Last week, just after Bitcoin’s first modest correction since the start of its March rally which prompted an amusing twitter meltdown by Nouriel Roubini, we reported that one of the world’s biggest fixed income asset managers, Guggenheim Partners, jumped on the bitcoin bandwagon when it announced that it was reserving the right for its $5.3 billion Macro Opportunities Fund to invest in the Grayscale Bitcoin Trust whose shares are solely invested in Bitcoin, and track the digital asset’s price less fees and expenses.
Guggenheim’s (partial) embrace of Bitcoin following PayPal’s announcement a few weeks later that it had enabled crypto transactions for all its clients, sparking the latest leg higher in bitcoin. It also came following glowing endorsement from legendary investors such as Paul Tudor Jones and Stan Druckenmiller, and in the aftermath of Jack Dorsey’s “other” company, Square, which said in October that it bought 4,709 bitcoins, worth approximately $50 million, about 1% of Square’s total assets.
“Square believes that cryptocurrency is an instrument of economic empowerment and provides a way for the world to participate in a global monetary system, which aligns with the company’s purpose,” the company said in a release. Square founder Jack Dorsey, whose twitter bio only includes the hashtag #bitcoin…
… has been a advocate of the digital currency, saying in 2018 the cryptocurrency will eventually become the world’s “single currency.” However the founder of Twitter said it could take a long as a decade.
Perhaps… but for others the payback from investing in bitcoin has come far sooner, most recently the publicly traded business-intel firm, MicroStrategy, which on August 11 sent a shockwave around the globe when it announced it had poured all $250 million of its planned inflation-hedging funds into the digital currency.
Not content with the 100% return its stock has generated since then, on Friday MicroStrategy announced that it has bought even more Bitcoin.
In an 8-K, the company announced that it had purchased “approximately 2,574 bitcoins for $50.0 million at an average price of approximately $19,427 per bitcoin.” As a result, as of December 4, 2020, the Company held approximately 40,824 bitcoins that were acquired at an aggregate purchase price of $475.0 million. Microstrategy CEO Michael Saylor confirmed as much in a subsequent tweet:
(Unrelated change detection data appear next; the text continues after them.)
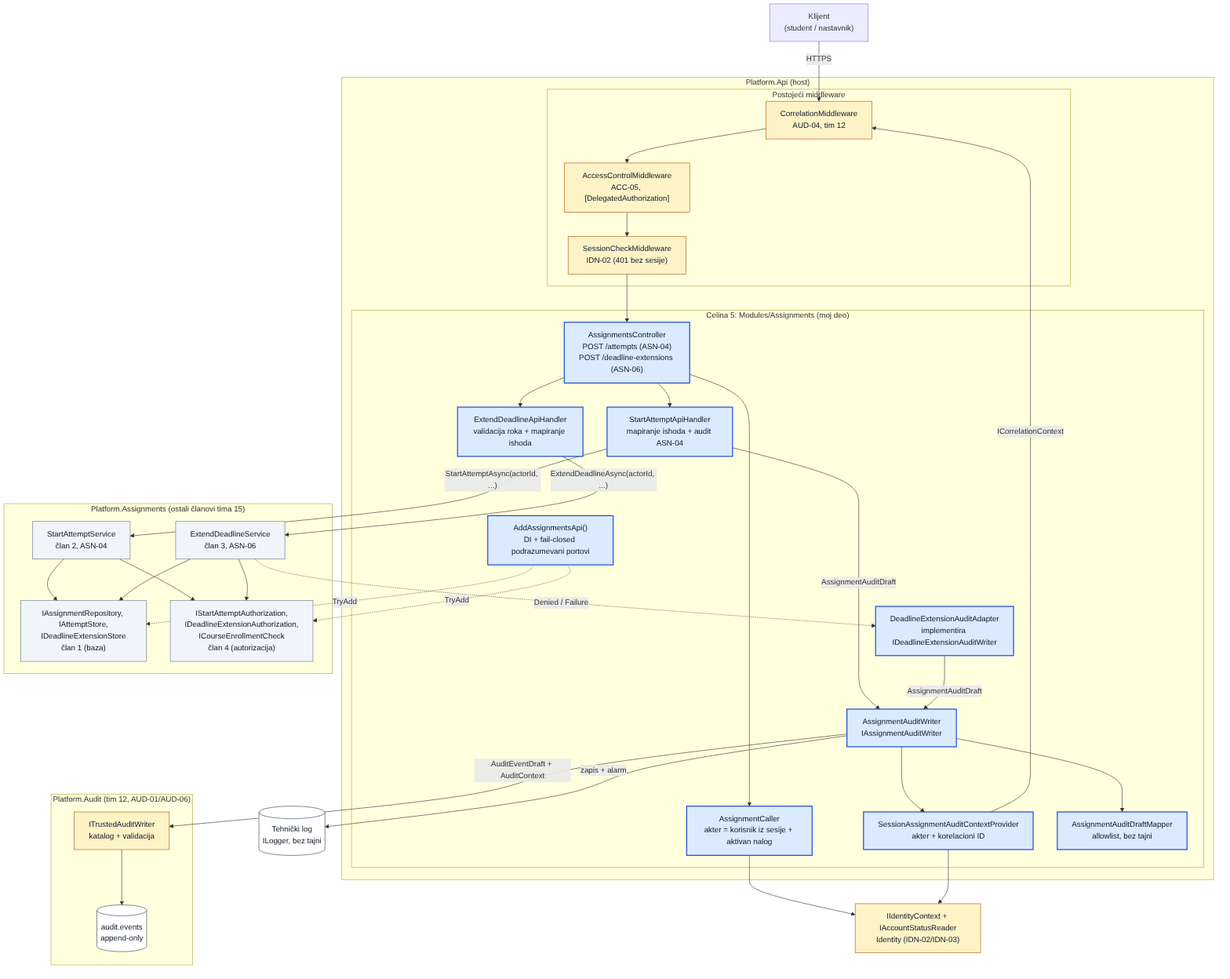
The Mermaid diagram docs/components/assignments-audit-api/diagrams/asn-audit-api-architecture.png in owlCoder/security-lab, before a commit. Its source is kept beside it as docs/components/assignments-audit-api/diagrams/asn-audit-api-architecture.mmd.
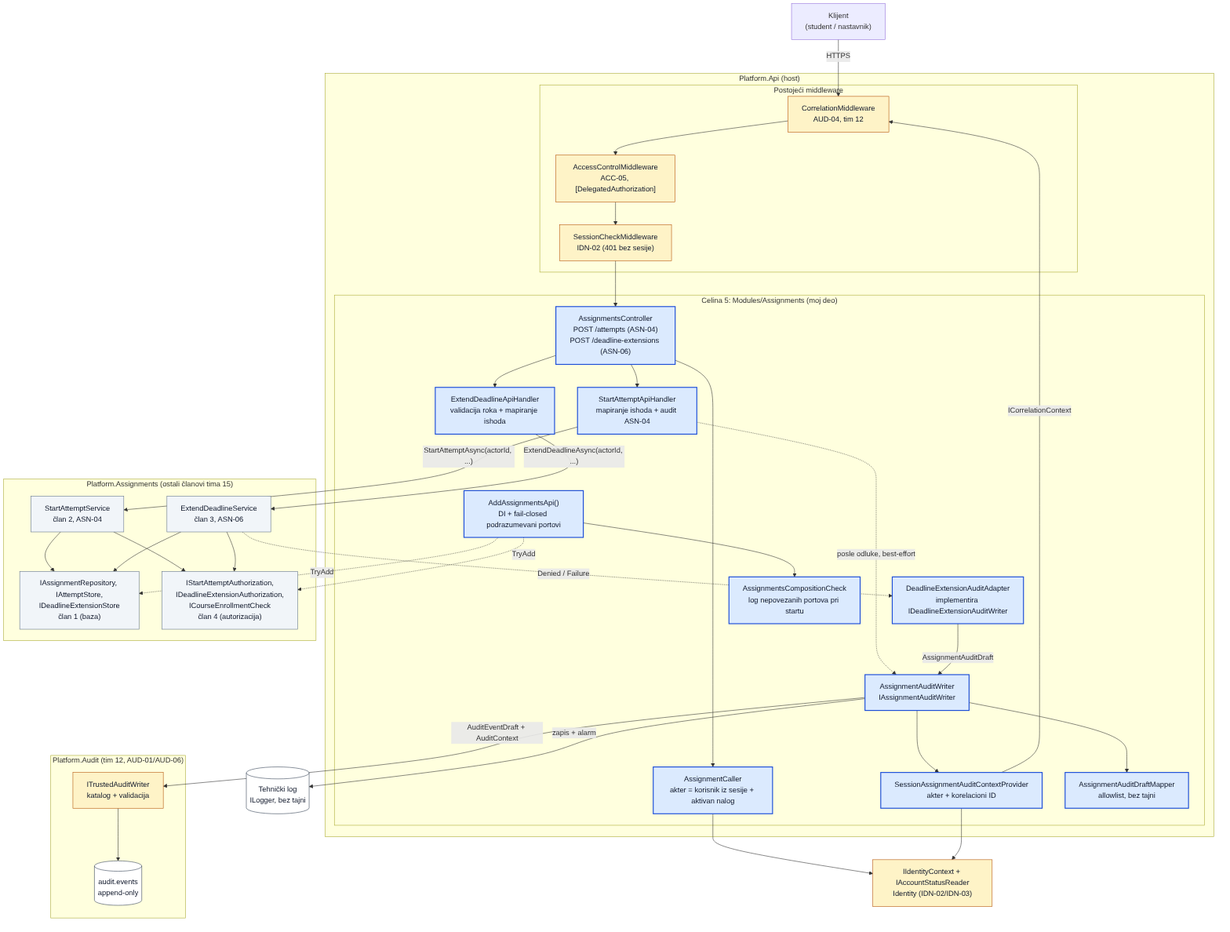
After the commit.

Commit message:
ASN-04/ASN-06: audit posle odluke i prijava nepovezanih portova

Diff of the diagram source:
```diff
@@ -24,10 +24,12 @@
       CTX["SessionAssignmentAuditContextProvider<br/>akter + korelacioni ID"]:::mine
       MAP["AssignmentAuditDraftMapper<br/>allowlist, bez tajni"]:::mine
       COMP["AddAssignmentsApi()<br/>DI + fail-closed podrazumevani portovi"]:::mine
+      CHECK["AssignmentsCompositionCheck<br/>log nepovezanih portova pri startu"]:::mine
+      COMP --> CHECK
       CTRL --> CALLER
       CTRL --> SAH
       CTRL --> EAH
-      SAH -->|"AssignmentAuditDraft"| WRITER
+      SAH -.->|"posle odluke, best-effort"| WRITER
       ADAPT -->|"AssignmentAuditDraft"| WRITER
       WRITER --> CTX
       WRITER --> MAP
```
MicroStrategy has purchased approximately 2,574 bitcoins for $50.0 million in cash in accordance with its Treasury Reserve Policy, at an average price of approximately $19,427 per bitcoin. We now hold approximately 40,824 bitcoins.https://t.co/nwZcM9zAXZ
— Michael Saylor (@michael_saylor) December 4, 2020
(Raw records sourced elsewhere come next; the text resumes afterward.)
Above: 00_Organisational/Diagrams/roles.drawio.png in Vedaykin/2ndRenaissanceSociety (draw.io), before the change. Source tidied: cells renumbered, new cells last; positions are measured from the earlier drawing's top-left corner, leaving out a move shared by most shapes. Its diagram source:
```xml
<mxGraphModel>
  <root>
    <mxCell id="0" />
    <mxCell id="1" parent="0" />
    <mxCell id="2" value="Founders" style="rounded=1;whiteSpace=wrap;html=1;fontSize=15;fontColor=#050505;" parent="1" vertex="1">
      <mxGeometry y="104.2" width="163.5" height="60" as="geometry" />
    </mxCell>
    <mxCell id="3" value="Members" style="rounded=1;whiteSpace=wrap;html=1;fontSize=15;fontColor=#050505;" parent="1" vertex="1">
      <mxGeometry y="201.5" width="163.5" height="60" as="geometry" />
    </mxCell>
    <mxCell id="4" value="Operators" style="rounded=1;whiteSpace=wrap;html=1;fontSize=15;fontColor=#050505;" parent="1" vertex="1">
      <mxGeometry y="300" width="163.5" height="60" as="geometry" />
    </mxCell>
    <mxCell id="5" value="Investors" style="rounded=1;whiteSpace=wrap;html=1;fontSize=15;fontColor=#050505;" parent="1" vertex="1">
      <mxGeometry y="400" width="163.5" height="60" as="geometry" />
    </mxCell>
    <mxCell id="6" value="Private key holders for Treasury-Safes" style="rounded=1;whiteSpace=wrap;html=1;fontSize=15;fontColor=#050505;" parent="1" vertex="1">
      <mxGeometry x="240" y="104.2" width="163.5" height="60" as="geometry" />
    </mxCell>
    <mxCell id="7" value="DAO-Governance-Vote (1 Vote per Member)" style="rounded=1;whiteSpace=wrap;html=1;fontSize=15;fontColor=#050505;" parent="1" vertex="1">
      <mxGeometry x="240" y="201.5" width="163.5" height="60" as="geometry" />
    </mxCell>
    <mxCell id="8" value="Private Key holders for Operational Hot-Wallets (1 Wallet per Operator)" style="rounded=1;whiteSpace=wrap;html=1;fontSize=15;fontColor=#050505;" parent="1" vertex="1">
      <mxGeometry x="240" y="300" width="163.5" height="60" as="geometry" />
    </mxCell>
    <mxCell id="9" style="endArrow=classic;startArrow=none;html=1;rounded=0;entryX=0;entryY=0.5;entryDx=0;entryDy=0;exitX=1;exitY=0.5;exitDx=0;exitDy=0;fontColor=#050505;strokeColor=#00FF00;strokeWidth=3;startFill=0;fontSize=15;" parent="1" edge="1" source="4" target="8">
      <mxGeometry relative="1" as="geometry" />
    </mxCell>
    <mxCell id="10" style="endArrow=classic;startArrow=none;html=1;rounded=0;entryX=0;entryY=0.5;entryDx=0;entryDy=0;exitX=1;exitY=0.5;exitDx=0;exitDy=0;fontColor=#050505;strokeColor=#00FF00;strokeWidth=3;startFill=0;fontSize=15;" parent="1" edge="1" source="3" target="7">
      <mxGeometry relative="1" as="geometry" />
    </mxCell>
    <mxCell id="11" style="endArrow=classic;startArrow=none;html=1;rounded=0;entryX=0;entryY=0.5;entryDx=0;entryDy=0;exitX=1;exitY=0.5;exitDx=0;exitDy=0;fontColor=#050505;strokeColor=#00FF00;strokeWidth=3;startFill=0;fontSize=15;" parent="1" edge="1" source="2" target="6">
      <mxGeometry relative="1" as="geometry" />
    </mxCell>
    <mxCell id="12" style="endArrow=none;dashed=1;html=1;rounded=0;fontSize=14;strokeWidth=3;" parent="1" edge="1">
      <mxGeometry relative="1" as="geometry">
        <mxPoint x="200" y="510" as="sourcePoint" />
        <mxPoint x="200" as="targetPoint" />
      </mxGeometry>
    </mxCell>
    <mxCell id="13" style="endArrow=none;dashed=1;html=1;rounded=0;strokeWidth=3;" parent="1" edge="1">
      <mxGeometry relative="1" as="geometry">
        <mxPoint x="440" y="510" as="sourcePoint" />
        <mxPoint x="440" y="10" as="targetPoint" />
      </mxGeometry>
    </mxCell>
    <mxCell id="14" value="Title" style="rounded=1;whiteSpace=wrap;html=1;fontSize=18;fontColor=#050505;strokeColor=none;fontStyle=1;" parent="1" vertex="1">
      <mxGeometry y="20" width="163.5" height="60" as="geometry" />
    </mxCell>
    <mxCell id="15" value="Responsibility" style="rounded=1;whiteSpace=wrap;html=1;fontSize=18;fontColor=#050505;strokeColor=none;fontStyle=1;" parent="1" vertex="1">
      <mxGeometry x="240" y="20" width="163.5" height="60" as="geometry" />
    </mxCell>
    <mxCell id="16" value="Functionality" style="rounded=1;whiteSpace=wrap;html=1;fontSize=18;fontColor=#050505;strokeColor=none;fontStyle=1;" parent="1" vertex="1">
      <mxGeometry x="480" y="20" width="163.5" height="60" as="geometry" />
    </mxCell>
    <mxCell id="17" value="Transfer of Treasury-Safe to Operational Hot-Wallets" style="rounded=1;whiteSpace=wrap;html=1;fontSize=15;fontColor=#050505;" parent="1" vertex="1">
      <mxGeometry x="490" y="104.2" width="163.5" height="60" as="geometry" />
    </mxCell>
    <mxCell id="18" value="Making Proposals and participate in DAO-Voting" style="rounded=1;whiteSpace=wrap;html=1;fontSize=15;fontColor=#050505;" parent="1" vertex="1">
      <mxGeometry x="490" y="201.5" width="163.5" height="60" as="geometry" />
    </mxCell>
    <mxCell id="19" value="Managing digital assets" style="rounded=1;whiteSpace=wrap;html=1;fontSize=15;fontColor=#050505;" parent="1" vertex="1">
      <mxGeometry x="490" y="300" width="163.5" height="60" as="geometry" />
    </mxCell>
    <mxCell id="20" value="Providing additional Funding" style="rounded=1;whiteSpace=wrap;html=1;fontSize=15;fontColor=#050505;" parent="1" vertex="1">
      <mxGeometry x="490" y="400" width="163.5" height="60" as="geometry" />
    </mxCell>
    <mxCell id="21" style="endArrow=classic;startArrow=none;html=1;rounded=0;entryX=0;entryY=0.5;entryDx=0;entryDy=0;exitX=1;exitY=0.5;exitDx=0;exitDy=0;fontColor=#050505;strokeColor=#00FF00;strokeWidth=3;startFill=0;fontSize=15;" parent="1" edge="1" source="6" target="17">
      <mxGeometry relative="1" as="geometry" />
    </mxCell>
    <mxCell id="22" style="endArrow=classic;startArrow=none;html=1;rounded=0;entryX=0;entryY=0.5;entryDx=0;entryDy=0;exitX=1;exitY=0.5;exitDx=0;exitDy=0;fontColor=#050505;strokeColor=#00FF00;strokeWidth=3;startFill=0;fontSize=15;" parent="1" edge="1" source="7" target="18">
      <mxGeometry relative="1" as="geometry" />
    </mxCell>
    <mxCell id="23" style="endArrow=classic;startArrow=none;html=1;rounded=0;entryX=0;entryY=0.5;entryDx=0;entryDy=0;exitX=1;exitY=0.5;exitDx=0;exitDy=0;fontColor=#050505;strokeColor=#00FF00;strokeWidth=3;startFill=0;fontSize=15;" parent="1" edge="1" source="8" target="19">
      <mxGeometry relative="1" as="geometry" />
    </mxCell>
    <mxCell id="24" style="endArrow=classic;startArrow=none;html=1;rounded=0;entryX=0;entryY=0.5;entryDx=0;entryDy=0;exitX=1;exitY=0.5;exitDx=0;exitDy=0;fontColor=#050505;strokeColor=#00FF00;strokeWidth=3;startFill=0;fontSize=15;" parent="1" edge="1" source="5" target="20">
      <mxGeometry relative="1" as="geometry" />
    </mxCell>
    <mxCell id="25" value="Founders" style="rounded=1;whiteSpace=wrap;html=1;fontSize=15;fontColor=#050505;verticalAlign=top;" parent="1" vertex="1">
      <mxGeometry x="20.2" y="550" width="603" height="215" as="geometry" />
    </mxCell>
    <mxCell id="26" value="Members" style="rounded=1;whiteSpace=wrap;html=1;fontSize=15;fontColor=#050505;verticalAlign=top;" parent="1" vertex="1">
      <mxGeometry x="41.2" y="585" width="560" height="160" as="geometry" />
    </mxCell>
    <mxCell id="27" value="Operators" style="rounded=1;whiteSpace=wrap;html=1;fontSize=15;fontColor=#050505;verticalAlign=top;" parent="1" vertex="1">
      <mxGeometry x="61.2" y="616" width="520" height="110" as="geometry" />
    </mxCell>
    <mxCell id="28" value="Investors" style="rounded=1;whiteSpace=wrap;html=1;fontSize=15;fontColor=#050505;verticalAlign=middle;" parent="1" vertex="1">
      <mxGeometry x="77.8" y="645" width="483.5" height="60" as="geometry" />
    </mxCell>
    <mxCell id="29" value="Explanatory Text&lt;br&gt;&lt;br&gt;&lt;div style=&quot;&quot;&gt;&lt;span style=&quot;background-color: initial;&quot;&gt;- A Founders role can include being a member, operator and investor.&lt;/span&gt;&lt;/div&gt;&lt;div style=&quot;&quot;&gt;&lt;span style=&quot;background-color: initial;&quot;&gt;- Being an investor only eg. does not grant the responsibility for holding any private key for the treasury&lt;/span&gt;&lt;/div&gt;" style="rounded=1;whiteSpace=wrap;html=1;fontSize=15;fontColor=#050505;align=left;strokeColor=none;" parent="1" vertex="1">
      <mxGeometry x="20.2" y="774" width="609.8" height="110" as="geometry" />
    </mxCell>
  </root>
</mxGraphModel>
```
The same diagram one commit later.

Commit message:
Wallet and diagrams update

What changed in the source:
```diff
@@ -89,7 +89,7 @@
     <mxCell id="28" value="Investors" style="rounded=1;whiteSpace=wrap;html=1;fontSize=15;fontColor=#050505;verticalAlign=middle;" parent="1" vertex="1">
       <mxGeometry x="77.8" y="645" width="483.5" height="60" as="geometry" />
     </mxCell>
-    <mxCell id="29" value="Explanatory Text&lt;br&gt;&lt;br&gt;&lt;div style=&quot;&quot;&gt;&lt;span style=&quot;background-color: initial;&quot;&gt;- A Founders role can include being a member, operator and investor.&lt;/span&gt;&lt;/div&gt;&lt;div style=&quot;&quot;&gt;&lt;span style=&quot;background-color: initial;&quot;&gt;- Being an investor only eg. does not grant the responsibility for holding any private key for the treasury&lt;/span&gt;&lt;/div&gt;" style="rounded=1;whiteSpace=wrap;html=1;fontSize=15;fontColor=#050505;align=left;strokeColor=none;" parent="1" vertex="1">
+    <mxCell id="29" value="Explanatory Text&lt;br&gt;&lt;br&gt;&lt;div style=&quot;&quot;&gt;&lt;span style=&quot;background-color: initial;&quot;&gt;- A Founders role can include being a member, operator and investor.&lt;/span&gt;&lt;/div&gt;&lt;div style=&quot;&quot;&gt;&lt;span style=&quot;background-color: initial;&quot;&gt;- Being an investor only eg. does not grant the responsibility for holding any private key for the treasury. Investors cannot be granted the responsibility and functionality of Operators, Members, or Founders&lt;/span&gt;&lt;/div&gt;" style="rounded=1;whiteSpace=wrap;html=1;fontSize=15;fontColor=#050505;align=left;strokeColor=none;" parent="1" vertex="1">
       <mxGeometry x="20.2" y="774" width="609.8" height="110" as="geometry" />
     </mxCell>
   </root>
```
And since the current market value of the company’s bitcoin holdings is currently $770 million, or a 60% return in just a few months, one can see why the stock price of MSTR is up 165% since the day it announced its first Bitcoin purchase.
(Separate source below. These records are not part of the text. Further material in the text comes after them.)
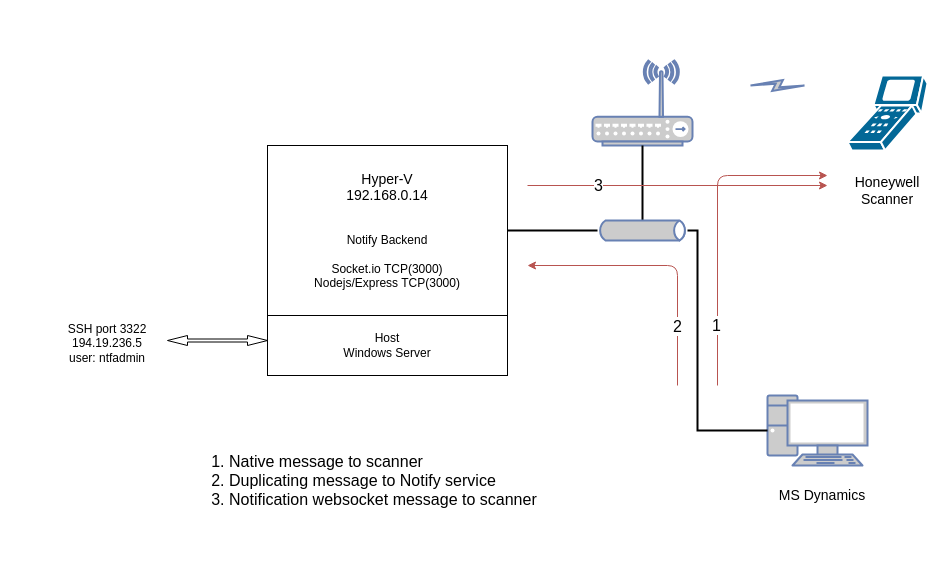
Above: Untitled Diagram.drawio in alobikov/notify-backend (draw.io), before the change. Source tidied: cells renumbered, new cells numbered last; positions are measured from the earlier drawing's top-left corner, leaving out a move shared by most shapes. Both pictures are drawn from the tidied source at 100%, with x=0, y=0 at pixel (17, 35).
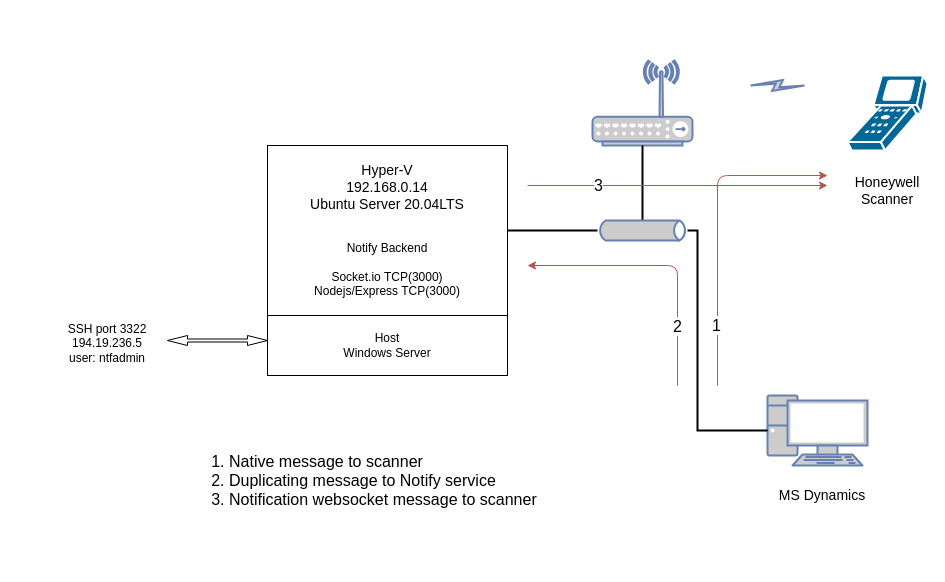
The same diagram, later.

Unchanged cells that the change refers to:
```xml
<mxCell id="2" style="group;" parent="1" vertex="1">
  <mxGeometry width="910" height="530" as="geometry" />
</mxCell>
```

Change to the diagram source:
```diff
@@
-    <mxCell id="5" value="&lt;div style=&quot;font-size: 14px&quot;&gt;Hyper-V&lt;/div&gt;&lt;div style=&quot;font-size: 14px&quot;&gt;192.168.0.14&lt;/div&gt;&lt;div&gt;&lt;br&gt;&lt;/div&gt;&lt;div&gt;&lt;br&gt;&lt;/div&gt;&lt;div&gt;Notify Backend&lt;br&gt;&lt;/div&gt;&lt;div&gt;&lt;br&gt;&lt;/div&gt;&lt;div&gt;Socket.io TCP(3000)&lt;br&gt;&lt;/div&gt;&lt;div&gt;Nodejs/Express TCP(3000)&lt;br&gt;&lt;/div&gt;" style="rounded=0;whiteSpace=wrap;html=1;" parent="2" vertex="1">
+    <mxCell id="5" value="&lt;div style=&quot;font-size: 14px&quot;&gt;Hyper-V&lt;/div&gt;&lt;div style=&quot;font-size: 14px&quot;&gt;192.168.0.14&lt;/div&gt;&lt;div style=&quot;font-size: 14px&quot;&gt;Ubuntu Server 20.04LTS&lt;br&gt;&lt;/div&gt;&lt;div&gt;&lt;br&gt;&lt;/div&gt;&lt;div&gt;&lt;br&gt;&lt;/div&gt;&lt;div&gt;Notify Backend&lt;br&gt;&lt;/div&gt;&lt;div&gt;&lt;br&gt;&lt;/div&gt;&lt;div&gt;Socket.io TCP(3000)&lt;br&gt;&lt;/div&gt;&lt;div&gt;Nodejs/Express TCP(3000)&lt;br&gt;&lt;/div&gt;" style="rounded=0;whiteSpace=wrap;html=1;" parent="2" vertex="1">
       <mxGeometry x="250" y="110" width="240" height="170" as="geometry" />
     </mxCell>
```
In September, Saylor told Bloomberg that the purchase were being done because he sees the cryptocurrency as less risky than cash or gold. On Monday, Bitcoin surpassed its December 2017 record high of $19,511, and even though it neared $20,000 it wasn’t able to crack that key level, and after peaking at $19,914 has bounced around mostly in a range between $18,500 to $19,500 since.
This brings us to a question we asked last weekend: “whereas in 2017 it was all the rage to pivot to “blockchain”, we wonder how long before every public company converts some (or all) of its cash and equivalents into bitcoin similar to MicrosStrategy and Square, in hopes of reaping a quick surge in its stock price” (we wonder how much of MSTR’s bitcoin purchase just a few days later was prompted by this rhetorical question).
If it’s up to Saylor, we wouldn’t have long to wait: as the CEO tweeted earlier today “If you don’t fantasize about flaunting it, floating in it, flying in it, frolicking with it, fortifying it, or fighting over it, you should probably play it safe and just buy #Bitcoin.”
If you don’t fantasize about flaunting it, floating in it, flying in it, frolicking with it, fortifying it, or fighting over it, you should probably play it safe and just buy #Bitcoin.
— Michael Saylor (@michael_saylor) December 5, 2020